Sista’ Soldier

Film Maker Yvette I. Jackson





Sista’ Soldier showcases African American women in the military. After watching this documentary, you will understand the importance of remembering all those who came before us and how imperative it is to continue the fight for our right to serve. The beginning of the documentary educates the audience by highlighting the struggles of black women in their quest for their right to serve. Black women have participated in defense of this nation in war and peacetime, their contributions; however, have gone largely unrecognized and unrewarded. While women in the United States Armed Forces share a history of discrimination based on gender, black women have faced both race and gender discrimination. Undeterred, black women persistently pursued their right to serve and in doing so; paved the way for all future black women to realize a career in the military. This documentary pays respect and honors all the brave women who never gave up.

The second half of the film highlights five modern day African American women who have served their nation for over 20 years. These women speak very candidly about the highs and lows of race and gender relations in the military and their overall perspective and outlook on military life. Although African American women have been contributive members in the military since obtaining official entry in 1948; when viewing media coverage, television shows or movies about the military, you rarely see African American women represented.
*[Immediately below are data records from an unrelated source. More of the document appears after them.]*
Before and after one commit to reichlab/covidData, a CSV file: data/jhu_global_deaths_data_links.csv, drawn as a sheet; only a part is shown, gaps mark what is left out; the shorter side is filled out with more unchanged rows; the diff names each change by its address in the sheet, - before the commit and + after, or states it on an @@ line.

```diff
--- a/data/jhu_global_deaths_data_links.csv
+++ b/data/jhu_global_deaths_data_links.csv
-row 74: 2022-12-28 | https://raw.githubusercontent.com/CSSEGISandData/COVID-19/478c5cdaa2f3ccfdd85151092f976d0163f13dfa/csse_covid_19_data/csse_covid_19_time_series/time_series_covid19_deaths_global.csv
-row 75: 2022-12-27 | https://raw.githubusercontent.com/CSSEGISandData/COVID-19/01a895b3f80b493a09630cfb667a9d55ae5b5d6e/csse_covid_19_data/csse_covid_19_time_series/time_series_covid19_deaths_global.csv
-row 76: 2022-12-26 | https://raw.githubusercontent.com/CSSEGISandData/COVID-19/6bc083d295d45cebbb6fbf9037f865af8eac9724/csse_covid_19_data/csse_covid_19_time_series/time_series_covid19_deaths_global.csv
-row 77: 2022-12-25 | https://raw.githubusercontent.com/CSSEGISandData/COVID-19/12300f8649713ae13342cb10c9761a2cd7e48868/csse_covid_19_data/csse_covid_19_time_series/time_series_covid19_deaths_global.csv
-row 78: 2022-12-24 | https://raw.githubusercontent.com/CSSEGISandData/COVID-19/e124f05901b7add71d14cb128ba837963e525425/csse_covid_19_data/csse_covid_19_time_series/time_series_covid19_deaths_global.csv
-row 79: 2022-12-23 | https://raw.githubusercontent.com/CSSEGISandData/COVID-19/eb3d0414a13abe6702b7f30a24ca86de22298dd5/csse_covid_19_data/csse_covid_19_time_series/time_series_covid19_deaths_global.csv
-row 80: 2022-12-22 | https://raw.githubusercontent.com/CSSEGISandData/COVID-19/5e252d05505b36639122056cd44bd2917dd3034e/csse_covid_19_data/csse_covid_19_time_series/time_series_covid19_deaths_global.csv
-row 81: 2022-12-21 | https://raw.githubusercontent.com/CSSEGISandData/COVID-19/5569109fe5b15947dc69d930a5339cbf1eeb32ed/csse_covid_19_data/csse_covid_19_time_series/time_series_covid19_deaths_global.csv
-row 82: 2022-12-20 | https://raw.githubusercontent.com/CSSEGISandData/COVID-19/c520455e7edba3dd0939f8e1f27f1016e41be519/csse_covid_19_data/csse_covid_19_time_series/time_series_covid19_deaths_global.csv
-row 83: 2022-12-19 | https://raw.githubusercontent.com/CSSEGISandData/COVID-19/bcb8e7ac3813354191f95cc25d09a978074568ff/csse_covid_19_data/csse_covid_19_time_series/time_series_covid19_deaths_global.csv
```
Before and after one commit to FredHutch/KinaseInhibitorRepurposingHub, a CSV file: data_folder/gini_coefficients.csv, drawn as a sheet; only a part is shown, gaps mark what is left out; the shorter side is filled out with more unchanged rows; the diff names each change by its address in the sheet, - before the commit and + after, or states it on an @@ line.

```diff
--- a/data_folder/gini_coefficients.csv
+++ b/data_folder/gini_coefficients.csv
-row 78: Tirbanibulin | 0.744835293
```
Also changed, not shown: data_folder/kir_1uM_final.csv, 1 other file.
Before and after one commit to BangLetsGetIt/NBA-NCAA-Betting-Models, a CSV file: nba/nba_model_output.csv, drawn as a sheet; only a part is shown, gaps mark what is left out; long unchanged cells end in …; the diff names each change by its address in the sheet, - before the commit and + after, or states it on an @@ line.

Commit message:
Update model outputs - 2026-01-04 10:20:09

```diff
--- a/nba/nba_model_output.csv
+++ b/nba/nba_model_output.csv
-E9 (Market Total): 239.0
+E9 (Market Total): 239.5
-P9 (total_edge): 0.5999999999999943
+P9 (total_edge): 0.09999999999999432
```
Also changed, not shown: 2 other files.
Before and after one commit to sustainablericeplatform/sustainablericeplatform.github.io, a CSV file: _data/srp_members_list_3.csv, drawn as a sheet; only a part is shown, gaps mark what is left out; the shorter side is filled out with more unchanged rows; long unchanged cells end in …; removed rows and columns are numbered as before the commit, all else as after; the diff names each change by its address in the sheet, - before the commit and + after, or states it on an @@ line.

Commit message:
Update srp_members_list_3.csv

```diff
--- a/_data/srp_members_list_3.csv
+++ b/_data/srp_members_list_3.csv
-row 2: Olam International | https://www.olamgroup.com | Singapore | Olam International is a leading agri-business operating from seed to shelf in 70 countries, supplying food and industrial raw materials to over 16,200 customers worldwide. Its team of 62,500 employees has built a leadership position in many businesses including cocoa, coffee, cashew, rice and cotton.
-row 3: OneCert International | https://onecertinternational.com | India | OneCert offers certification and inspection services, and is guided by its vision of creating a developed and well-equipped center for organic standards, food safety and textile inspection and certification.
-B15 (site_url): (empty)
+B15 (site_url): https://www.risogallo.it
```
Sista’ Soldier aims to correct these oversights by showcasing the careers of these women.

The end of the film focuses on “The Future”; African American women (just out of high school and/or in college) who have already chosen to pursue a career in the military and their reasoning for doing so.